Building Brighter Futures Foundation ©  2018
Building Brighter Futures Ltd t/a Building Brighter Futures Foundation (ABN 84 162 120 363)  is a charity registered with the Australian Charities and Not-for-profit Commission (ACNC) and endorsed as a Deductible Gift Recipient by the Australian Taxation Office.  Donations over $2.00 are tax deductible in Australia.  Legal Statement

A water filter helps to reduce many water-borne sicknesses that afflict families in poor Cambodian communities and can significantly improve a child's ability to regularly attend school and receive vital education for a better future …

Fundraise & Volunteer

 

If you are feeling adventurous and would like to travel to Cambodia, why not get a group together to fundraise and volunteer.  You will have a chance to see the wonder and magic of Cambodia and spend a few days on the ground helping with a project. 


As some planning and coordination will be required, please contact us to advise your interest in this option and we can provide you with further information. 


Please note that all costs and insurances associated with your trip will be your responsibility.

Please Donate

 

This is an important program that has the potential to make a considerable difference to the future for these under-privileged children.  If you would like to help us build a brighter future for the impoverished families in this community, please donate to this important program by clicking on the 'Donate' button above.  Donations over $2.00 are tax deductible in Australia.


Donations can be made via GiveNow or Paypal.  If using our GiveNow facility, please note 'Water Filters' as the reference and we will allocate your funds accordingly.  Our PayPal facility automatically notes the project reference. 

Help to give a ready supply of clean, safe drinking water and improve the health and wellbeing of a family living in poverty ...

SUPPORT
​THIS PROGRAM

via GiveNow or PayPal

Our Accountability

 

All contributions by Donors will be properly receipted and acknowledged.  Transparent financial records are kept and relevant updates will be added to our Facebook page and website for contributors to follow.
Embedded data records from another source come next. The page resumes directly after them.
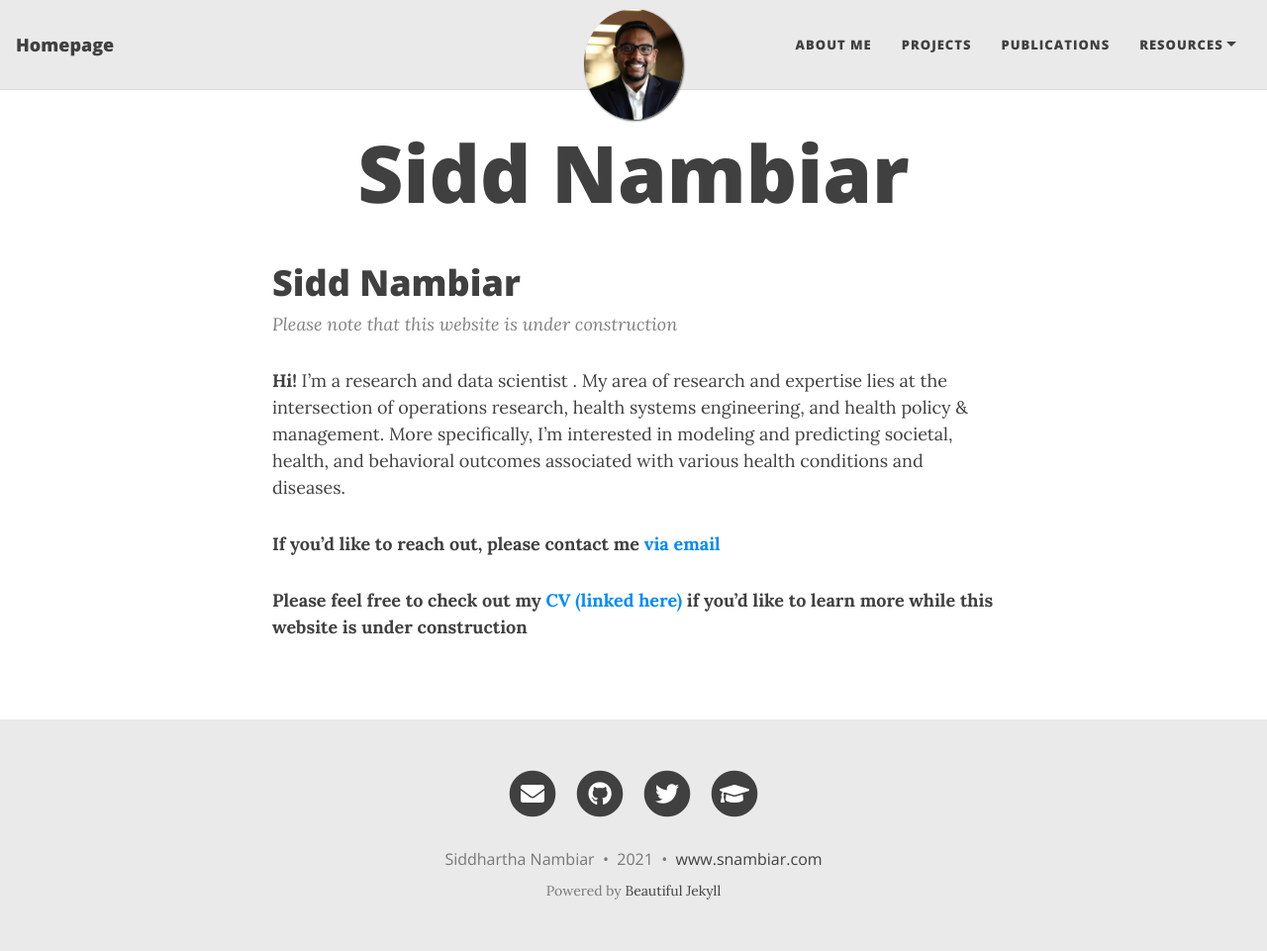
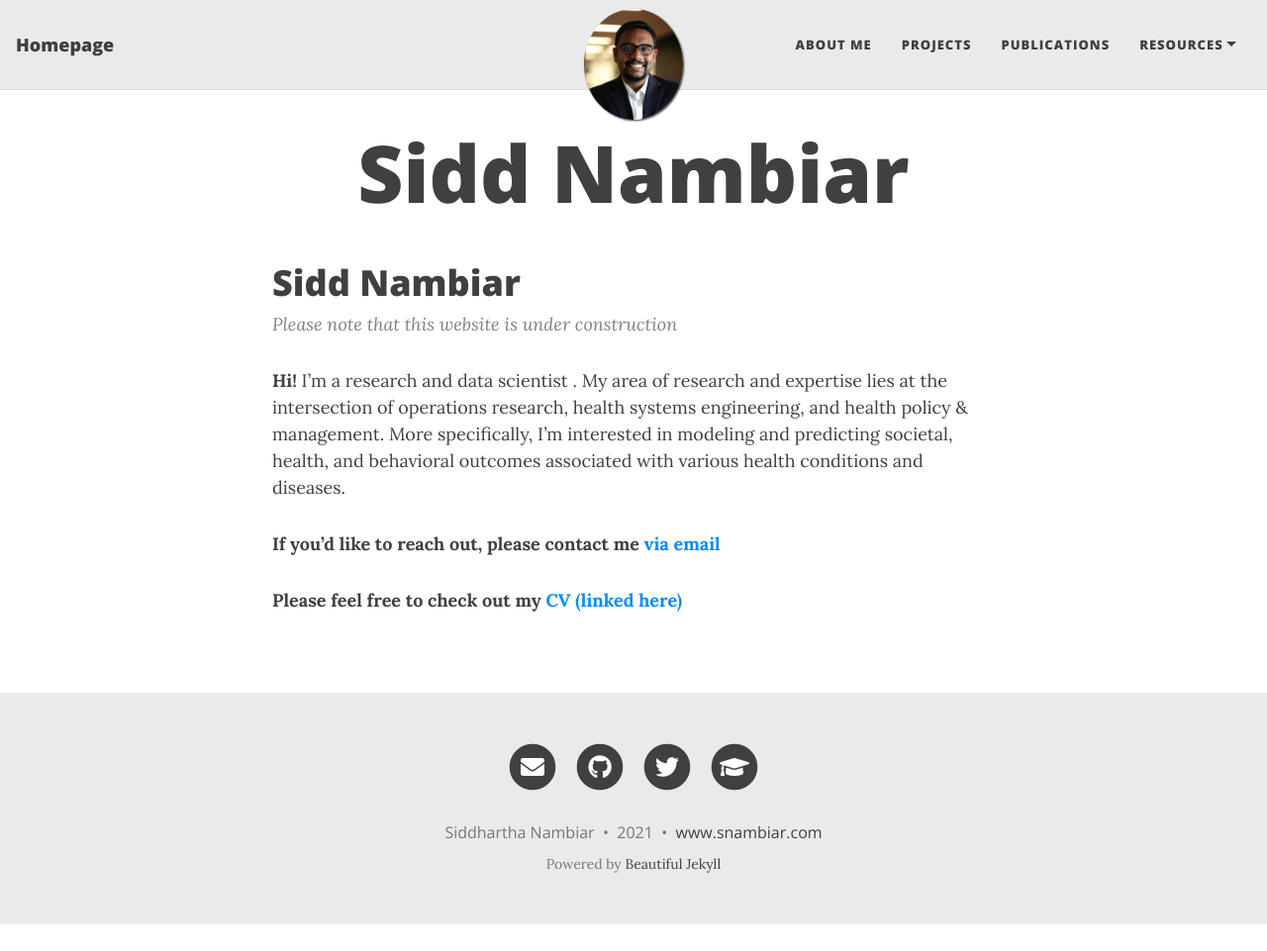
Before and after one commit to sidscorp/snambiar, a Jekyll site: the page built from index.md, in a window 1280 px wide and 961 px high. Shown: the whole window at 99% size. Built offline with Jekyll 4.4.1, drawn with Linux system fonts in a browser that asks for light colours; nearby versions of some CDN libraries; our own code applies the rules of GitHub Pages for plain Markdown files; the list of posts is cut into pages by our own code.

Commit message:
Update index.md

```diff
--- a/index.md
+++ b/index.md
@@ -5,4 +5,4 @@
 
 **If you'd like to reach out, please contact me [via email](mailto:Siddhartha.Nambiar@MedStar.Net)**
 
-**Please feel free to check out my <a href="https://drive.google.com/file/d/1XscZT_aIRIrRBNAjQ4H1L254XA4KG6cW/view" target="_blank">CV (linked here)</a> if you'd like to learn more while this website is under construction**
+**Please feel free to check out my <a href="https://drive.google.com/file/d/1XscZT_aIRIrRBNAjQ4H1L254XA4KG6cW/view" target="_blank">CV (linked here)</a>**
```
Using the Water Filters

We explain to each family how the water filters work and teach them how to assemble and maintain them.   Each evening the families fill the ceramic reservoir with water.  The water seeps through the pot during the night, cleaning out all the microbes and impurities from the water so that it is clean and ready for drinking first thing in the morning.   The ceramic reservoir can be refilled in the morning and as necessary through the day, ensuring that families have clean water available for consumption throughout the day.

The Water Filters

The water filters we have chosen are simple to put together, have no moving parts, and will last many years with some simple cleaning at regular intervals.  According to the supplier’s website (Hydrologic), its ceramic pot-style filters are based on proven ceramic water purifier systems and have the advantage of being relatively inexpensive, chemical free, low-maintenance, portable, effective and easy to use.

The filters remove microorganisms from water by gravity filtration through porous ceramics, with typical flow rates of 2-3 litres per hour.  Hydrologic refers to research that indicates the filters’ significantly improve household water quality, eliminating up to 99.99% of Ecoli.  It also notes that a UNICEF study found that households with this type of filtration system reported only half as many cases of diarrhea as matched control households without a filter.


give SAFE DRINKING WATER TO a family

Program: 

BBFF is working to provide struggling families with water filters that will ensure they have a continuous supply of clean and safe drinking water, improving their health and ensuring their children stay well and strong for school.

 

$25 AUD  will purchase one water filter for a family

Background


Families in rural Cambodian villages do not have access to clean, running water like we do in Australia.  Neither do they have access to a centrally treated water supply.   Instead families must collect water from local waterways, drains, lakes and ponds or hand-pump it from wells and store it in big jars outside their homes. 

The water from these sources is dirty, contaminated and considered unsafe for drinking.  Villagers are told to boil the water to kill any bacteria before using it.  However, rural villages are extremely poor and many families simply cannot afford to buy extra charcoal in order to do so. 

It is not surprising then, that fevers, stomach upsets and other potentially life-threatening waterborne illnesses are a common occurrence around villages, particularly in children and the elderly. In working with our communities, we have found that one of the main reasons children frequently miss school is because of illnesses relating to unsafe water consumption.  This led us to search for ways of helping families to have a ready source of safe drinking water to reduce the risk.